Your objective:
For the word "soon", tally the lines of the data that contain it and give the tally alone.

Data records:

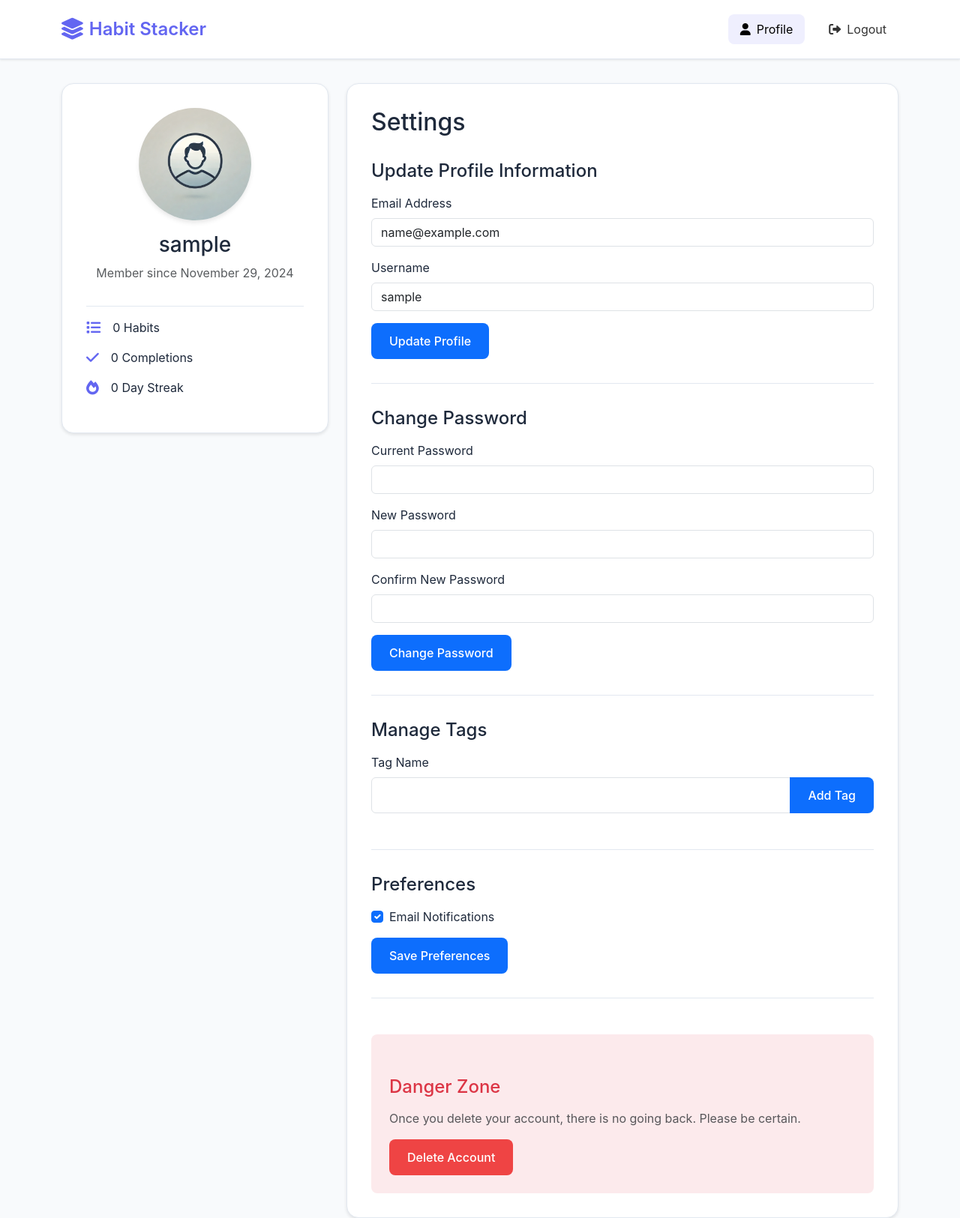
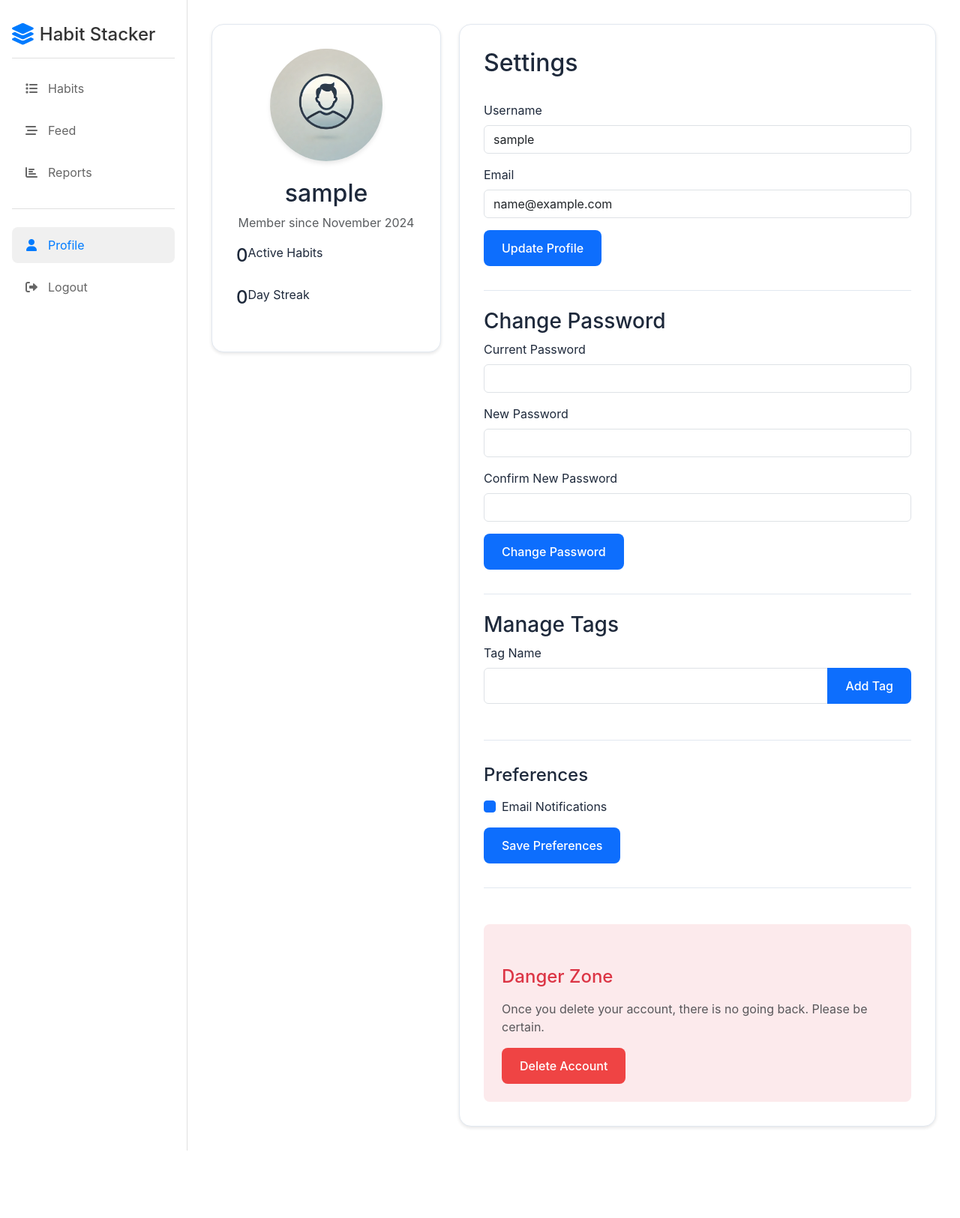
Before and after one commit to kutaygunal/habit_coin, a Flask app: page /profile in a window 1280 px wide. Shown: the whole page at 75% size. After the commit the page ends 1535 px from the top, so only its background shows below. Run offline with Flask 3, Linux system fonts and the light colour scheme; the visitor is signed in with stand-in values (Sample User, id 1); data that the repository does not hold is empty; some libraries are stand-ins or nearby versions.

Commit message:
"Update profile page layout to match other pages and enhance responsiveness"

```diff
--- a/app.py
+++ b/app.py
@@ -640,6 +640,18 @@ def update_habit_name(habit_id):
         db.session.rollback()
         return jsonify({'success': False, 'error': str(e)}), 500
 
+@app.route('/feed')
+@login_required
+def feed():
+    # For now, return a simple template indicating this feature is coming soon
+    return render_template('feed.html')
+
+@app.route('/reports')
+@login_required
+def reports():
+    # For now, return a simple template indicating this feature is coming soon
+    return render_template('reports.html')
+
 @app.context_processor
 def inject_theme():
     return dict(theme='light')
--- /dev/null
+++ b/static/css/coming-soon.css
@@ -0,0 +1,24 @@
+.coming-soon-container {
+    padding: 4rem 2rem;
+    max-width: 600px;
+    margin: 0 auto;
+}
+
+.coming-soon-icon {
+    font-size: 4rem;
+    color: #007bff;
+    margin-bottom: 2rem;
+    opacity: 0.8;
+}
+
+.coming-soon-container h2 {
+    font-size: 2rem;
+    margin-bottom: 1rem;
+    color: #333;
+}
+
+.coming-soon-container p {
+    font-size: 1.1rem;
+    color: #666;
+    line-height: 1.6;
+}
--- /dev/null
+++ b/static/css/sidebar.css
@@ -0,0 +1,130 @@
+.page-layout {
+    display: flex;
+    min-height: 100vh;
+    width: 100%;
+    position: fixed;
+    top: 0;
+    left: 0;
+    overflow: hidden;
+}
+
+.sidebar {
+    width: 250px;
+    background-color: #ffffff;
+    color: #333;
+    padding: 1rem;
+    display: flex;
+    flex-direction: column;
+    border-right: 1px solid #e0e0e0;
+    box-shadow: 2px 0 4px rgba(0, 0, 0, 0.05);
+    height: 100vh;
+    overflow-y: auto;
+}
+
+.sidebar-header {
+    padding: 1rem 0;
+    border-bottom: 1px solid #e0e0e0;
+    margin-bottom: 1rem;
+}
+
+.sidebar-header h3 {
+    margin: 0;
+    font-size: 1.5rem;
+    color: #333;
+    display: flex;
+    align-items: center;
+    gap: 0.5rem;
+}
+
+.brand-icon {
+    color: #007bff;
+}
+
+.sidebar-nav {
+    display: flex;
+    flex-direction: column;
+    gap: 0.5rem;
+    flex-grow: 1;
+}
+
+.nav-item {
+    display: flex;
+    align-items: center;
+    padding: 0.75rem 1rem;
+    color: #666;
+    text-decoration: none;
+    border-radius: 8px;
+    transition: all 0.2s ease;
+}
+
+.nav-item:hover {
+    background-color: #f5f5f5;
+    color: #333;
+}
+
+.nav-item.active {
+    background-color: #f0f0f0;
+    color: #007bff;
+}
+
+.nav-item i {
+    margin-right: 0.75rem;
+    width: 20px;
+    text-align: center;
+}
+
+.sidebar-divider {
+    height: 1px;
+    background-color: #e0e0e0;
+    margin: 1rem 0;
+}
+
+.main-content {
+    flex: 1;
+    height: 100vh;
+    overflow-y: auto;
+    background-color: #ffffff;
+    position: relative;
+}
+
+.main-content .container {
+    max-width: 1200px;
+    margin: 0 auto;
+    padding: 2rem;
+}
+
+/* Alert messages positioning */
+.alert {
+    position: absolute;
+    top: 1rem;
+    left: 50%;
+    transform: translateX(-50%);
+    z-index: 1000;
+    min-width: 300px;
+    max-width: 80%;
+}
+
+/* Responsive adjustments */
+@media (max-width: 768px) {
+    .sidebar {
+        width: 60px;
+    }
+
+    .sidebar-header h3,
+    .nav-item span {
+        display: none;
+    }
+
+    .nav-item i {
+        margin-right: 0;
+        font-size: 1.2rem;
+    }
+
+    .main-content .container {
+        padding: 1rem;
+    }
+
+    .sidebar-divider {
+        margin: 0.5rem 0;
+    }
+}
--- a/templates/base.html
+++ b/templates/base.html
@@ -9,39 +9,11 @@
     <link href="https://cdnjs.cloudflare.com/ajax/libs/font-awesome/6.0.0/css/all.min.css" rel="stylesheet">
     <link rel="stylesheet" href="{{ url_for('static', filename='style.css') }}">
     <link rel="stylesheet" href="{{ url_for('static', filename='css/styles.css') }}">
+    <link rel="stylesheet" href="{{ url_for('static', filename='css/sidebar.css') }}">
+    <link rel="stylesheet" href="{{ url_for('static', filename='css/coming-soon.css') }}">
     {% block extra_css %}{% endblock %}
 </head>
 <body>
-    <nav class="navbar">
-        <div class="container">
-            <a href="{{ url_for('index') }}" class="navbar-brand">
-                <i class="fas fa-layer-group brand-icon"></i>
-                Habit Stacker
-            </a>
-            {% if current_user.is_authenticated %}
-            <ul class="navbar-nav">
-                <li class="nav-item">
-                    <a href="{{ url_for('profile') }}" class="nav-link">
-                        {% if current_user.profile_photo != 'default.png' %}
-                            <img src="{{ url_for('static', filename='profile_photos/' + current_user.profile_photo) }}" alt="Profile" class="profile-photo-icon">
-                        {% else %}
-                            <i class="fas fa-user"></i>
-                        {% endif %}
-                        Profile
-                    </a>
-                </li>
-                <li class="nav-item">
-                    <a href="{{ url_for('logout') }}" class="nav-link">
-                        <i class="fas fa-sign-out-alt"></i>
-                        Logout
-                    </a>
-                </li>
-            </ul>
-            {% endif %}
-        </div>
-    </nav>
-
-    <div class="container mt-4">
     {% with messages = get_flashed_messages(with_categories=true) %}
         {% if messages %}
             {% for category, message in messages %}
@@ -51,9 +23,9 @@
     {% endwith %}
 
     {% block content %}{% endblock %}
-    </div>
 
     <script src="https://cdn.jsdelivr.net/npm/bootstrap@5.3.0/dist/js/bootstrap.bundle.min.js"></script>
+    <script src="https://cdn.jsdelivr.net/npm/@popperjs/core@2.11.6/dist/umd/popper.min.js"></script>
     <script src="{{ url_for('static', filename='js/habits.js') }}"></script>
     <script src="{{ url_for('static', filename='script.js') }}"></script>
     {% block extra_js %}{% endblock %}
--- a/templates/profile.html
+++ b/templates/profile.html
@@ -1,39 +1,40 @@
-<!DOCTYPE html>
-<html lang="en">
-<head>
-    <meta charset="UTF-8">
-    <meta name="viewport" content="width=device-width, initial-scale=1.0">
-    <title>Profile - Habit Stacker</title>
-    <link href="https://cdn.jsdelivr.net/npm/bootstrap@5.3.0/dist/css/bootstrap.min.css" rel="stylesheet">
-    <link href="https://cdnjs.cloudflare.com/ajax/libs/font-awesome/6.0.0/css/all.min.css" rel="stylesheet">
-    <link href="https://cdnjs.cloudflare.com/ajax/libs/cropperjs/1.5.13/cropper.min.css" rel="stylesheet">
-    <link rel="stylesheet" href="{{ url_for('static', filename='style.css') }}">
-</head>
-<body>
-    <nav class="navbar">
+{% extends "base.html" %}
+
+{% block content %}
+<div class="page-layout">
+    <!-- Sidebar -->
+    <div class="sidebar">
+        <div class="sidebar-header">
+            <h3><i class="fas fa-layer-group brand-icon"></i> Habit Stacker</h3>
+        </div>
+        <nav class="sidebar-nav">
+            <a href="{{ url_for('index') }}" class="nav-item">
+                <i class="fas fa-list"></i>
+                <span>Habits</span>
+            </a>
+            <a href="{{ url_for('feed') }}" class="nav-item">
+                <i class="fas fa-stream"></i>
+                <span>Feed</span>
+            </a>
+            <a href="{{ url_for('reports') }}" class="nav-item">
+                <i class="fas fa-chart-bar"></i>
+                <span>Reports</span>
+            </a>
+            <div class="sidebar-divider"></div>
+            <a href="{{ url_for('profile') }}" class="nav-item active">
+                <i class="fas fa-user"></i>
+                <span>Profile</span>
+            </a>
+            <a href="{{ url_for('logout') }}" class="nav-item">
+                <i class="fas fa-sign-out-alt"></i>
+                <span>Logout</span>
+            </a>
+        </nav>
+    </div>
+
+    <!-- Main Content -->
+    <div class="main-content">
         <div class="container">
-            <a href="{{ url_for('index') }}" class="navbar-brand">
-                <i class="fas fa-layer-group brand-icon"></i>
-                Habit Stacker
-            </a>
-            <ul class="navbar-nav">
-                <li class="nav-item">
-                    <a href="{{ url_for('profile') }}" class="nav-link active">
-                        <i class="fas fa-user"></i>
-                        Profile
-                    </a>
-                </li>
-                <li class="nav-item">
-                    <a href="{{ url_for('logout') }}" class="nav-link">
-                        <i class="fas fa-sign-out-alt"></i>
-                        Logout
-                    </a>
-                </li>
-            </ul>
-        </div>
-    </nav>
-
-    <div class="container mt-4">
             <div class="row">
                 <!-- Profile Overview -->
                 <div class="col-md-4">
@@ -42,62 +43,55 @@
                             <div class="profile-photo-container">
                                 <img src="{{ url_for('static', filename='profile_photos/' + current_user.profile_photo) }}"
                                      alt="Profile Photo"
+                                     id="profilePhoto"
                                      class="profile-photo"
                                      onerror="this.src='{{ url_for('static', filename='profile_photos/default.png') }}'">
-                            <div class="profile-photo-overlay">
-                                <label for="photo-upload" class="photo-upload-label">
-                                    <i class="fas fa-camera"></i>
-                                    <span>Change Photo</span>
+                                <div class="photo-overlay">
+                                    <label for="photoInput" class="btn btn-light btn-sm">
+                                        <i class="fas fa-camera"></i> Change
                                     </label>
                                 </div>
                             </div>
-                        <input type="file"
-                               id="photo-upload"
-                               accept=".png,.jpg,.jpeg,.gif"
-                               class="d-none"
-                               onchange="handlePhotoSelect(this)">
-                        <h3 class="mt-3">{{ current_user.username }}</h3>
-                        <p class="text-muted">Member since {{ current_user.created_at.strftime('%B %d, %Y') }}</p>
+                            <input type="file" id="photoInput" accept="image/*" style="display: none;">
                         </div>
-                    <div class="profile-stats">
+                        <h2 class="text-center">{{ current_user.username }}</h2>
+                        <p class="text-muted text-center">Member since {{ current_user.created_at.strftime('%B %Y') }}</p>
+
+                        <!-- Stats -->
+                        <div class="stats-container">
                             <div class="stat-item">
-                            <i class="fas fa-list"></i>
-                            <span>{{ habits_count }} Habits</span>
+                                <h4>{{ habits_count }}</h4>
+                                <p>Active Habits</p>
                             </div>
                             <div class="stat-item">
-                            <i class="fas fa-check"></i>
-                            <span>{{ completed_count }} Completions</span>
-                        </div>
-                        <div class="stat-item">
-                            <i class="fas fa-fire"></i>
-                            <span>{{ streak_count }} Day Streak</span>
+                                <h4>{{ streak_count }}</h4>
+                                <p>Day Streak</p>
                             </div>
                         </div>
                     </div>
                 </div>
 
-            <!-- Profile Settings -->
+                <!-- Settings -->
                 <div class="col-md-8">
                     <div class="profile-settings">
                         <h2>Settings</h2>
 
                         <!-- Update Profile Form -->
                         <form method="POST" action="{{ url_for('update_profile') }}" class="mb-4">
-                        <h4>Update Profile Information</h4>
-                        <div class="mb-3">
-                            <label for="email" class="form-label">Email Address</label>
-                            <input type="email" class="form-control" id="email" name="email" value="{{ current_user.email }}" required>
-                        </div>
                             <div class="mb-3">
                                 <label for="username" class="form-label">Username</label>
                                 <input type="text" class="form-control" id="username" name="username" value="{{ current_user.username }}" required>
+                            </div>
+                            <div class="mb-3">
+                                <label for="email" class="form-label">Email</label>
+                                <input type="email" class="form-control" id="email" name="email" value="{{ current_user.email }}" required>
                             </div>
                             <button type="submit" class="btn btn-primary">Update Profile</button>
                         </form>
 
                         <!-- Change Password Form -->
-                    <form method="POST" action="{{ url_for('change_password') }}">
-                        <h4>Change Password</h4>
+                        <form method="POST" action="{{ url_for('change_password') }}" class="mb-4">
+                            <h3>Change Password</h3>
                             <div class="mb-3">
                                 <label for="current_password" class="form-label">Current Password</label>
                                 <input type="password" class="form-control" id="current_password" name="current_password" required>
@@ -113,9 +107,9 @@
                             <button type="submit" class="btn btn-primary">Change Password</button>
                         </form>
 
-                    <!-- Manage Tag Section -->
-                    <form id="manage-tags-form" method="POST" action="{{ url_for('manage_tags') }}" class="mt-4 mb-4">
-                        <h4>Manage Tags</h4>
+                        <!-- Manage Tags Form -->
+                        <form id="manage-tags-form" method="POST" action="{{ url_for('manage_tags') }}" class="mb-4">
+                            <h3>Manage Tags</h3>
                             {% with messages = get_flashed_messages(with_categories=true) %}
                                 {% if messages %}
                                     {% for category, message in messages %}
@@ -167,6 +161,8 @@
                 </div>
             </div>
         </div>
+    </div>
+</div>
 
 <!-- Delete Account Modal -->
 <div class="modal fade" id="deleteAccountModal" tabindex="-1">
@@ -178,7 +174,7 @@
             </div>
             <div class="modal-body">
                 <p>Are you sure you want to delete your account? This action cannot be undone.</p>
-                    <form id="delete-account-form" method="POST" action="{{ url_for('delete_account') }}">
+                <form method="POST" action="{{ url_for('delete_account') }}">
                     <div class="mb-3">
                         <label for="delete_confirmation" class="form-label">Type your password to confirm:</label>
                         <input type="password" class="form-control" id="delete_confirmation" name="password" required>
@@ -336,5 +332,100 @@
         .catch(error => console.error('Error:', error));
     });
 </script>
-</body>
-</html>
+{% endblock %}
+
+{% block extra_js %}
+<script src="https://cdnjs.cloudflare.com/ajax/libs/cropperjs/1.5.13/cropper.min.js"></script>
+<script>
+function handlePhotoSelect(input) {
+    if (input.files && input.files[0]) {
+        const reader = new FileReader();
+        reader.onload = function(e) {
+            const img = document.getElementById('profilePhoto');
+            img.src = e.target.result;
+
+            // Initialize cropper
+            if (window.cropper) {
+                window.cropper.destroy();
+            }
+            window.cropper = new Cropper(img, {
+                aspectRatio: 1,
+                viewMode: 1,
+                autoCropArea: 1,
+                crop: function(event) {
+                    // You can access cropping data here if needed
+                }
+            });
+
+            // Show crop modal
+            const cropModal = new bootstrap.Modal(document.getElementById('cropModal'));
+            cropModal.show();
+        };
+        reader.readAsDataURL(input.files[0]);
+    }
+}
+
+function cropAndUpload() {
+    if (!window.cropper) return;
+
+    const canvas = window.cropper.getCroppedCanvas({
+        width: 300,
+        height: 300
+    });
+
+    canvas.toBlob(function(blob) {
+        const formData = new FormData();
+        formData.append('photo', blob, 'profile.jpg');
+
+        fetch('/upload_profile_photo', {
+            method: 'POST',
+            body: formData
+        })
+        .then(response => response.json())
+        .then(data => {
+            if (data.success) {
+                location.reload();
+            } else {
+                alert('Failed to upload photo');
+            }
+        })
+        .catch(error => {
+            console.error('Error:', error);
+            alert('Failed to upload photo');
+        });
+    });
+}
+
+document.getElementById('photoInput').addEventListener('change', function() {
+    handlePhotoSelect(this);
+});
+</script>
+
+<script>
+document.getElementById('manage-tags-form').addEventListener('submit', function(event) {
+    event.preventDefault();
+    const tagsInput = document.getElementById('tags');
+    const tags = tagsInput.value.split(',').map(tag => tag.trim());
+
+    fetch('/manage_tags', {
+        method: 'POST',
+        headers: {
+            'Content-Type': 'application/json',
+        },
+        body: JSON.stringify({ tags: tags })
+    })
+    .then(response => response.json())
+    .then(data => {
+        if (data.success) {
+            location.reload();
+        } else {
+            alert('Failed to update tags');
+        }
+    })
+    .catch(error => {
+        console.error('Error:', error);
+        alert('Failed to update tags');
+    });
+});
+</script>
+{% endblock %}
```
Also changed, not shown: static/css/user-menu.css (added, +34 -0 lines), templates/feed.html (added, +48 -0 lines), templates/index.html (+36 -1 lines), templates/reports.html (added, +48 -0 lines). Lines whose indentation alone changed are shown as unchanged.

Answer to the exercise:
8